IMO Statement - 21 January 2017
IMO to enter talks with Department of Health on Living Out Allowance
At a meeting of the IMO NCHD Committee and IMO Council today the members considered an invitation from the Department of Health to enter talks on the issues relating to the Living Out Allowance.
Despite reservations as to the willingness of the Department of Health and Department of Public Expenditure and Reform to engage meaningfully in addressing these matters, the IMO have agreed to defer the ballot for Industrial Action by NCHDs pending the outcome of the talks. However it should be noted that the IMO is proceeding with its legal action against the HSE in regard to the Living Out Allowance and this matter is scheduled for hearing in the High Court on 21st February 2017. Should agreement not be reached in these discussions the IMO will reactivate the ballot for industrial action by Non Consultant Hospital Doctors.
Speaking today Dr John Duddy, President of the IMO said “The prime concern of doctors is the care of patients and no doctor wants to take industrial action. However given the persistent attitude of Government and the HSE who show a blatant disregard for NCHDs we have had no choice but to consider industrial action. While we are prepared to enter discussions and we hope those discussions will yield a positive result there are many issues that need to be addressed to stop the trend of doctors leaving Ireland to work abroad. The reasons why doctors leave Ireland are multi faceted and are not just about pay but also around training, working conditions and career progression. Government must recognise this and develop a coherent retention programme to keep our doctors in Ireland.”
NCHDs to Ballot for Industrial Action: Full Statement
Government pay policy is leading to insufficient numbers of doctors to adequately treat patients
Patients will suffer in the long run with increasing waiting lists, more overcrowding in Emergency Departments and not enough services provided by GPs
The Council of the Irish Medical Organisation met today and has unanimously supported Non Consultant Hospital Doctors in their ongoing and longstanding efforts to have their contracts honoured in terms of the unilateral withdrawal of a Living Out Allowance in 2012 and other issues around training. While negotiations on these matters are due to commence next week IMO Council fully support their colleagues in taking industrial action, up to and including strike action, to resolve matters should the negotiations not yield an adequate response from Government. The HSE and Department of Health refused to negotiate on the issues over the past number of years and instead have forced doctors to resort to legal proceedings in the High Court and now the possibility of industrial action.
IMO Council have strongly criticised the Government and in particular the Department of Public Expenditure and Reform for policies that are endangering our health services and patient safety with a health system that has too few consultants, increasing trends of emigration amongst our NCHDs, GP services at crisis point and inadequate public health planning. The direct consequence to patients of such policies are increasing waiting times, too few hospital beds, cancellation of procedures, persistent overcrowding in our Emergency Departments and inadequate resources to provide care at GP level.

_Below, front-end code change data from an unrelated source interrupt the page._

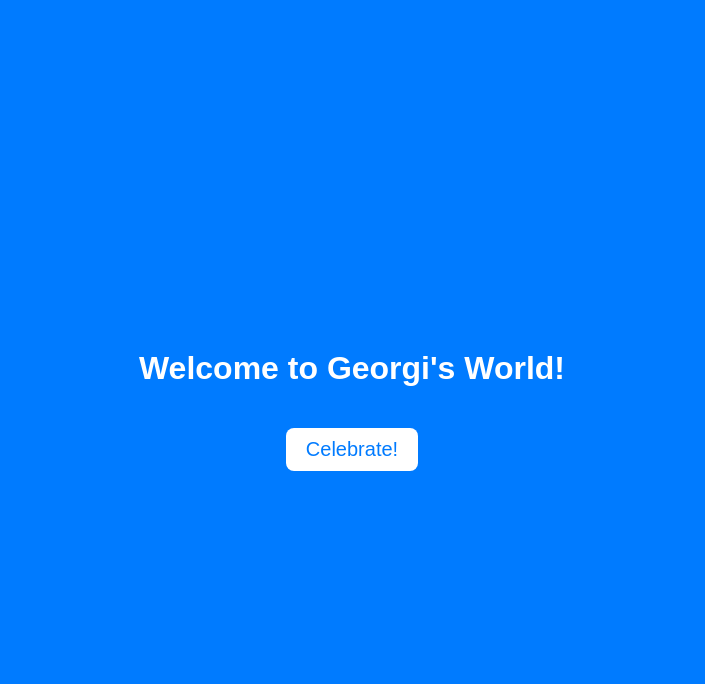
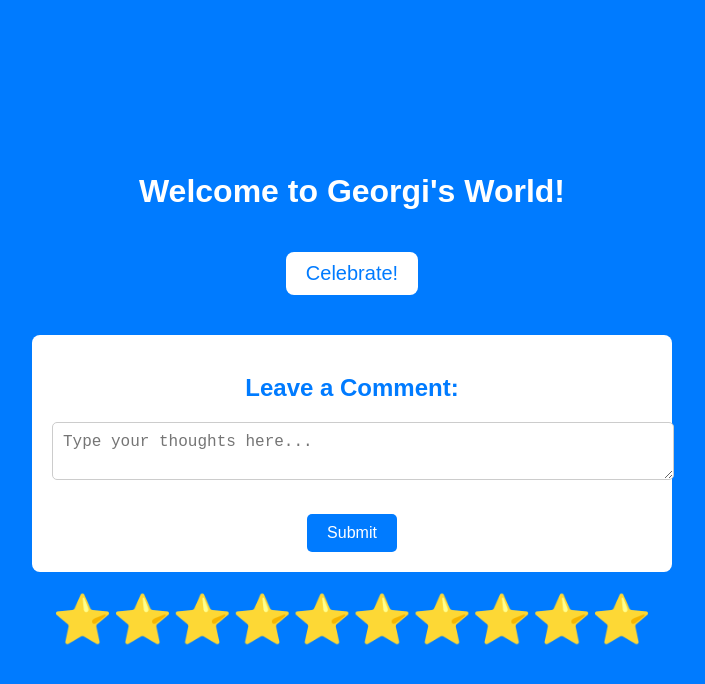
Before and after one commit to gogo446/gogo446.github.io, a plain HTML site: page index.html in a window 1280 px wide. Both pictures are taken after a click on the button "Celebrate!". Shown: the whole page, without its empty margins (288-993 px from the left). Drawn offline with nearby package versions, Linux system fonts and the light colour scheme.

Commit message:
Update index.html

```diff
--- a/index.html
+++ b/index.html
@@ -49,6 +49,7 @@
 
         /* Comment section styles */
         .comment-section {
+            display: none;
             margin-top: 40px;
             padding: 20px;
             background-color: white;
@@ -81,15 +82,65 @@
         .comment-button:hover {
             background-color: #0056b3;
         }
+
+        /* Star emojis */
+        .stars {
+            font-size: 3em;
+            color: gold;
+            margin-top: 20px;
+        }
     </style>
 </head>
 <body>
 
     <h1>Welcome to Georgi's World!</h1>
-    <button id="celebrateBtn" onclick="startConfetti()">Celebrate!</button>
+    <button id="celebrateBtn" onclick="startStars()">Celebrate!</button>
 
     <script src="https://cdn.jsdelivr.net/npm/canvas-confetti@1.5.1/dist/confetti.browser.min.js"></script>
     <script>
-        function startConfetti() {
-            // Trigger the confetti
-            var
+        function startStars() {
+            // Trigger the stars instead of confetti
+            var starCount = 10; // Number of stars to show
+            var starsContainer = document.createElement('div');
+            starsContainer.classList.add('stars');
+            document.body.appendChild(starsContainer);
+            for (let i = 0; i < starCount; i++) {
+                starsContainer.innerHTML += '⭐'; // Add star emojis
+            }
+
+            // Add shake effect to the button
+            var button = document.getElementById('celebrateBtn');
+            button.classList.add('shake');
+
+            // Remove shake class after animation ends
+            setTimeout(function() {
+                button.classList.remove('shake');
+            }, 500); // Duration of shake
+
+            // Show comment section after clicking the button
+            document.querySelector('.comment-section').style.display = 'block';
+        }
+    </script>
+
+    <!-- Comment Section -->
+    <div class="comment-section">
+        <h2>Leave a Comment:</h2>
+        <textarea id="commentBox" placeholder="Type your thoughts here..."></textarea>
+        <br>
+        <button class="comment-button" onclick="submitComment()">Submit</button>
+    </div>
+
+    <script>
+        function submitComment() {
+            var comment = document.getElementById('commentBox').value;
+            if(comment) {
+                alert("Your comment: " + comment);
+                document.getElementById('commentBox').value = ''; // Clear the comment box
+            } else {
+                alert("Please write something before submitting.");
+            }
+        }
+    </script>
+
+</body>
+</html>
```
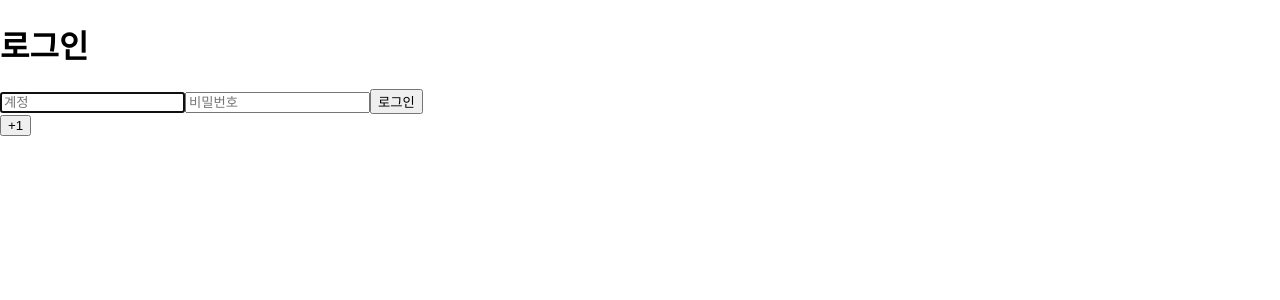
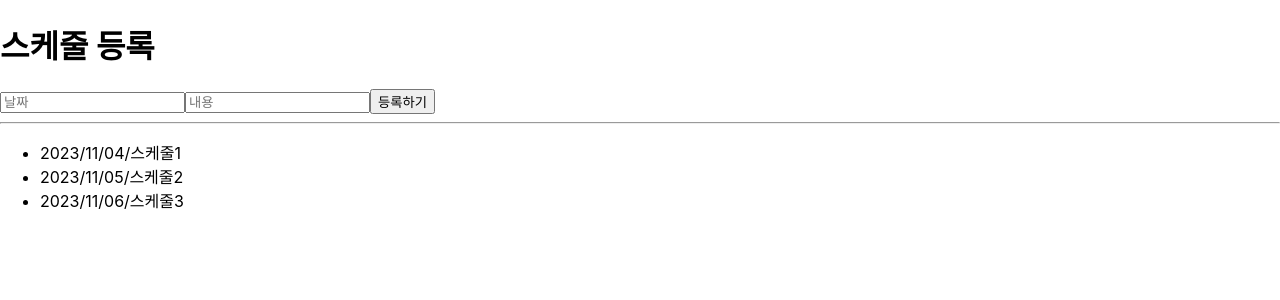
Before and after one commit to yonggyo1125/reactProjectB2, a React (Create React App) app: page / in a window 1280 px wide. Shown: the top 300 px of the page. Built offline with nearby package versions, Linux system fonts and the light colour scheme.

Commit message:
수업 소스

```diff
--- a/src/App.js
+++ b/src/App.js
@@ -1,7 +1,7 @@
-import LoginContainer from './containers/member/LoginContainer';
+import Schedules from './components/Schedules';
 
 const App = () => {
-  return <LoginContainer />;
+  return <Schedules />;
 };
 
 export default App;
--- /dev/null
+++ b/src/components/Schedules.js
@@ -0,0 +1,41 @@
+import { useState } from 'react';
+
+const Schedules = () => {
+  const [schedules, setSchedules] = useState([
+    {
+      id: 1,
+      date: '2023/11/04',
+      content: '스케줄1',
+    },
+    {
+      id: 2,
+      date: '2023/11/05',
+      content: '스케줄2',
+    },
+    {
+      id: 3,
+      date: '2023/11/06',
+      content: '스케줄3',
+    },
+  ]);
+  return (
+    <>
+      <h1>스케줄 등록</h1>
+      <form>
+        <input type="text" name="date" placeholder="날짜" />
+        <input type="text" name="content" placeholder="내용" />
+        <button type="submit">등록하기</button>
+      </form>
+      <hr />
+      <ul>
+        {schedules.map((s) => (
+          <li>
+            {s.date}/{s.content}
+          </li>
+        ))}
+      </ul>
+    </>
+  );
+};
+
+export default Schedules;
--- a/src/components/member/LoginForm.js
+++ b/src/components/member/LoginForm.js
@@ -1,64 +1,19 @@
 import { useTranslation } from 'react-i18next';
-import React, { useEffect, useRef } from 'react';
 import MainTitle from '../commons/MainTitle';
 
 const LoginForm = () => {
   const { t } = useTranslation();
-  // let num = 10; // 렌더링 시에 초기화(다시 10)
-  // let refUserId = React.createRef(); // 클래스형 컴포넌트 + 함수형 컴포넌트 둘다 사용 가능
-  let refUserId = useRef(); // 함수형 컴포넌트 에서만 사용 가능
-  let refTitle = useRef();
 
-  let refCount = useRef(10); // 렌더링 상관없이 사용 가능한 지역변수
-
-  useEffect(() => {
-    /**
-     * current 속성을 통해서 DOM에 접근
-     */
-    //console.log(refUserId.current);
-    refUserId.current.focus();
-
-    refTitle.current.printInfo('메세지');
-  }, []);
-
-  const handleClick = () => {
-    console.log('현재 값 : ', refCount.current);
-    refCount.current++;
-    console.log('변경 값 : ', refCount.current);
-  };
-
-  /*
-  let refUserId;
-
-  useEffect(() => {
-    // 렌더링 직후, 갱신 직후 -> 렌더링 이후에 할 공통 작업
-    refUserId.focus();
-  }, [refUserId]);
-  */
   return (
     <>
-      <MainTitle ref={refTitle}>{t('로그인')}</MainTitle>
+      <MainTitle>{t('로그인')}</MainTitle>
 
       <form>
-        {/*
-        <input
-          type="text"
-          ref={(ref) => (refUserId = ref)}
-          name="userId"
-          placeholder={t('아이디')}
-  />*/}
-        <input
-          type="text"
-          name="userId"
-          placeholder={t('아이디')}
-          ref={refUserId}
-        />
+        <input type="text" name="userId" placeholder={t('아이디')} />
+
         <input type="password" name="userPw" placeholder={t('비밀번호')} />
         <button type="submit">{t('로그인')}</button>
       </form>
-      <button type="button" onClick={handleClick}>
-        +1
-      </button>
     </>
   );
 };
```
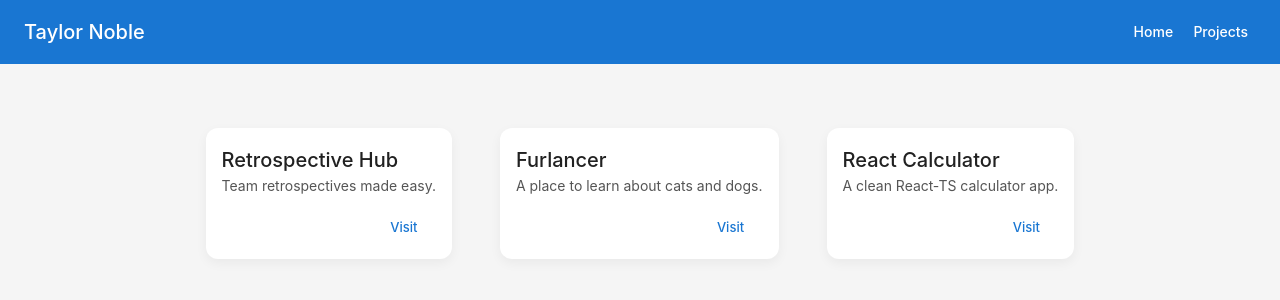
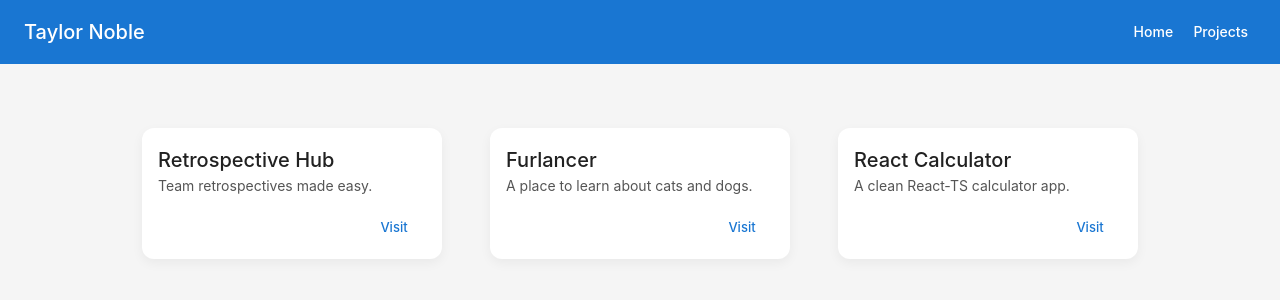
Before and after one commit to tln8679/tln8679.github.io, a React (Vite) app: page /projects in a window 1280 px wide. Shown: the top 300 px of the page. Built offline with nearby package versions, Linux system fonts and the light colour scheme.

Commit message:
fix width

```diff
--- a/src/App.tsx
+++ b/src/App.tsx
@@ -4,7 +4,7 @@ import theme from "./theme";
 
 import NavBar from "./components/NavBar";
 import Home from "./pages/Home/Home";
-import Projects from "./pages/Projects";
+import Projects from "./pages/Projects/Projects";
 
 function App() {
   return (
--- a/src/components/ProjectComponent.tsx
+++ b/src/components/ProjectComponent.tsx
@@ -8,13 +8,24 @@ interface ProjectProps {
 
 export function ProjectComponent({ title, description, link }: ProjectProps) {
   return (
-    <Card sx={{ maxWidth: 345, m: 2, flex: '1 1 300px' }} elevation={3}>
+    <Card
+      sx={{
+        width: 300,
+        m: 2,
+        display: 'flex',
+        flexDirection: 'column',
+        justifyContent: 'space-between'
+      }}
+      elevation={3}
+    >
       <CardContent>
         <Typography variant="h6">{title}</Typography>
         <Typography variant="body2" color="text.secondary">{description}</Typography>
       </CardContent>
       <CardActions>
-        <Button size="small" href={link} target="_blank">Visit</Button>
+        <Button size="small" href={link} target="_blank" rel="noopener">
+          Visit
+        </Button>
       </CardActions>
     </Card>
   );
--- a/src/pages/Projects.tsx
+++ b/src/pages/Projects/Projects.tsx
@@ -1,5 +1,5 @@
 import { Grid, Container } from '@mui/material';
-import { ProjectComponent } from '../components/ProjectComponent';
+import { ProjectComponent } from '../../components/ProjectComponent';
 
 export default function Projects() {
   const projects = [
@@ -22,9 +22,9 @@ export default function Projects() {
 
   return (
     <Container sx={{ mt: 4 }}>
-      <Grid container spacing={2} justifyContent="center">
+      <Grid container spacing={2} justifyContent="center" alignItems="stretch">
         {projects.map((p) => (
-          <Grid item key={p.title}>
+          <Grid item key={p.title} sx={{ flexGrow: 0 }}>
             <ProjectComponent {...p} />
           </Grid>
         ))}
```
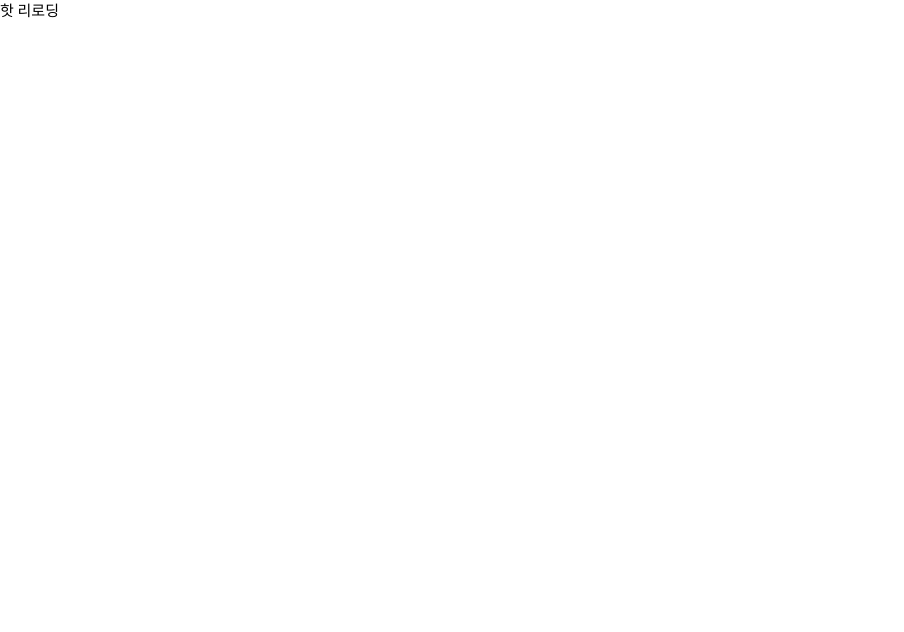
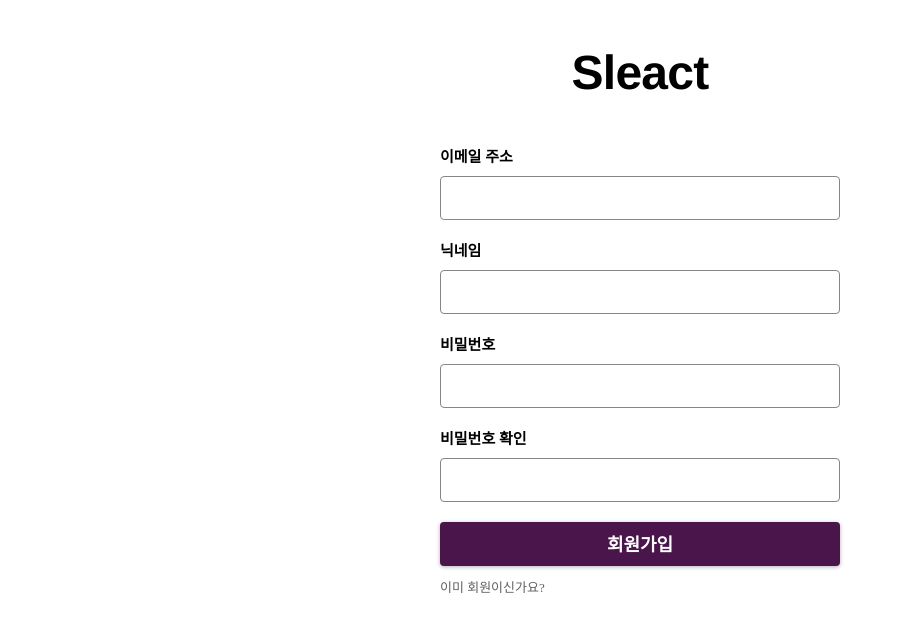
Before and after one commit to lnuvy/typescript-webpack, a React app: page /signup in a window 1280 px wide. Shown: the top 632 px of the page, without its empty margins (0-904 px from the left). Built offline with nearby package versions, Linux system fonts and the light colour scheme.

Commit message:
onChange의 e와 onSubmit의 e 타입은 서로 다르다

```diff
--- a/pages/signUp/index.tsx
+++ b/pages/signUp/index.tsx
@@ -1,9 +1,86 @@
-import React from 'react'
+import React, { useCallback, useState } from 'react'
+import { Button, Form, Header, Input, Label, LinkContainer, Error } from '@pages/signUp/styles'
 
 const SignUp = () => {
+
+  const [email, setEmail] = useState('')
+  const [nickname, setNickname] = useState('')
+  const [password, setPassword] = useState('')
+  const [passwordCheck, setPasswordCheck] = useState('')
+
+  const [mismatchError, setMismatchError] = useState(false)
+
+  const onChangeEmail = useCallback((e: React.ChangeEvent<HTMLInputElement>) => {
+    setEmail(e.target.value)
+  }, [])
+
+  const onChangeNickname = useCallback((e: React.ChangeEvent<HTMLInputElement>) => {
+      setNickname(e.target.value)
+    },[])
+
+  const onChangePassword = useCallback((e: React.ChangeEvent<HTMLInputElement>) => {
+    setPassword(e.target.value)
+    setMismatchError(e.target.value !== passwordCheck)
+  }, [passwordCheck])
+
+  const onChangePasswordCheck = useCallback((e: React.ChangeEvent<HTMLInputElement>) => {
+    setPasswordCheck(e.target.value)
+    setMismatchError(e.target.value !== password)
+  }, [password])
+
+  const onSubmit = useCallback(
+    (e: React.FormEvent) => {
+      e.preventDefault()
+      if(!mismatchError) {
+        console.log('성공')
+      }
+    },
+    [email, nickname, password, passwordCheck, mismatchError],
+  );
+
+
+
   return (
-    <div>
-      핫 리로딩
+    <div id="container">
+      <Header>Sleact</Header>
+      <Form onSubmit={onSubmit}>
+        <Label id="email-label">
+          <span>이메일 주소</span>
+          <div>
+            <Input type="email" id="email" name="email" value={email} onChange={onChangeEmail} />
+          </div>
+        </Label>
+        <Label id="nickname-label">
+          <span>닉네임</span>
+          <div>
+            <Input type="text" id="nickname" name="nickname" value={nickname} onChange={onChangeNickname} />
+          </div>
+        </Label>
+        <Label id="password-label">
+          <span>비밀번호</span>
+          <div>
+            <Input type="password" id="password" name="password" value={password} onChange={onChangePassword} />
+          </div>
+        </Label>
+        <Label id="password-check-label">
+          <span>비밀번호 확인</span>
+          <div>
+            <Input
+              type="password"
+              id="password-check"
+              name="password-check"
+              value={passwordCheck}
+              onChange={onChangePasswordCheck}
+            />
+          </div>
+          {mismatchError && <Error>비밀번호가 일치하지 않습니다.</Error>}
+        </Label>
+        <Button type="submit">회원가입</Button>
+      </Form>
+      <LinkContainer>
+        이미 회원이신가요?&nbsp;
+        {/*<Link to="/login">로그인 하러가기</Link>*/}
+      </LinkContainer>
     </div>
   )
 }
--- a/pages/signUp/styles.tsx
+++ b/pages/signUp/styles.tsx
@@ -0,0 +1,108 @@
+import styled from '@emotion/styled';
+
+export const Header = styled.header`
+  text-align: center;
+  font-family: Slack-Larsseit, Helvetica Neue, Helvetica, Segoe UI, Tahoma, Arial, sans-serif;
+  font-weight: 700;
+  font-size: 48px;
+  line-height: 46px;
+  letter-spacing: -0.75px;
+  margin-top: 50px;
+  margin-bottom: 50px;
+`;
+
+export const Form = styled.form`
+  margin: 0 auto;
+  width: 400px;
+  max-width: 400px;
+`;
+
+export const Label = styled.label`
+  margin-bottom: 16px;
+  & > span {
+    display: block;
+    text-align: left;
+    padding-bottom: 8px;
+    font-size: 15px;
+    cursor: pointer;
+    line-height: 1.46666667;
+    font-weight: 700;
+  }
+`;
+
+export const Input = styled.input`
+  border-radius: 4px;
+  --saf-0: rgba(var(--sk_foreground_high_solid, 134, 134, 134), 1);
+  border: 1px solid var(--saf-0);
+  transition: border 80ms ease-out, box-shadow 80ms ease-out;
+  box-sizing: border-box;
+  margin: 0 0 20px;
+  width: 100%;
+  color: rgba(var(--sk_primary_foreground, 29, 28, 29), 1);
+  background-color: rgba(var(--sk_primary_background, 255, 255, 255), 1);
+  padding: 12px;
+  height: 44px;
+  padding-top: 11px;
+  padding-bottom: 13px;
+  font-size: 18px;
+  line-height: 1.33333333;
+  &:focus {
+    --saf-0: rgba(var(--sk_highlight, 18, 100, 163), 1);
+    box-shadow: 0 0 0 1px var(--saf-0), 0 0 0 5px rgba(29, 155, 209, 0.3);
+  }
+`;
+
+export const Button = styled.button`
+  margin-bottom: 12px;
+  width: 100%;
+  max-width: 100%;
+  color: #fff;
+  background-color: #4a154b;
+  border: none;
+  font-size: 18px;
+  font-weight: 900;
+  height: 44px;
+  min-width: 96px;
+  padding: 0 16px 3px;
+  transition: all 80ms linear;
+  user-select: none;
+  outline: none;
+  cursor: pointer;
+  border-radius: 4px;
+  box-shadow: 0 1px 4px rgba(0, 0, 0, 0.3);
+  &:hover {
+    background-color: rgba(74, 21, 75, 0.9);
+    border: none;
+  }
+  &:focus {
+    --saf-0: rgba(var(--sk_highlight, 18, 100, 163), 1);
+    box-shadow: 0 0 0 1px var(--saf-0), 0 0 0 5px rgba(29, 155, 209, 0.3);
+  }
+`;
+
+export const Error = styled.div`
+  color: #e01e5a;
+  margin: 8px 0 16px;
+  font-weight: bold;
+`;
+
+export const Success = styled.div`
+  color: #2eb67d;
+  font-weight: bold;
+`;
+
+export const LinkContainer = styled.p`
+  font-size: 13px;
+  color: #616061;
+  margin: 0 auto 8px;
+  width: 400px;
+  max-width: 400px;
+  & a {
+    color: #1264a3;
+    text-decoration: none;
+    font-weight: 700;
+    &:hover {
+      text-decoration: underline;
+    }
+  }
+`;
```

Speaking today the President of the Irish Medical Organisation Dr John Duddy said “The pay policy of this Government in relation to members of the medical profession has led directly to the inability of our health services to retain or recruit doctors. We already have too few doctors in this country to deliver adequate services to patients yet Government have consistently ignored the fact that if you breach contracts and deliberately create a policy that disrespects and devalues doctors they will simply choose to work for countries that value them and allow them to do the work for which they have trained. Doctors, like other members of the public services, were prepared to take cuts in the recession however the cuts applied to members of the medical profession and the consistent breaches of contracts were over and above those suffered by other public service employees. With policies like this in place our health services will continue to roll from crisis to crisis and patients will suffer. Doctors do not want to take industrial action but will be forced to do so by a Government that refuses to acknowledge or deal with the problem.”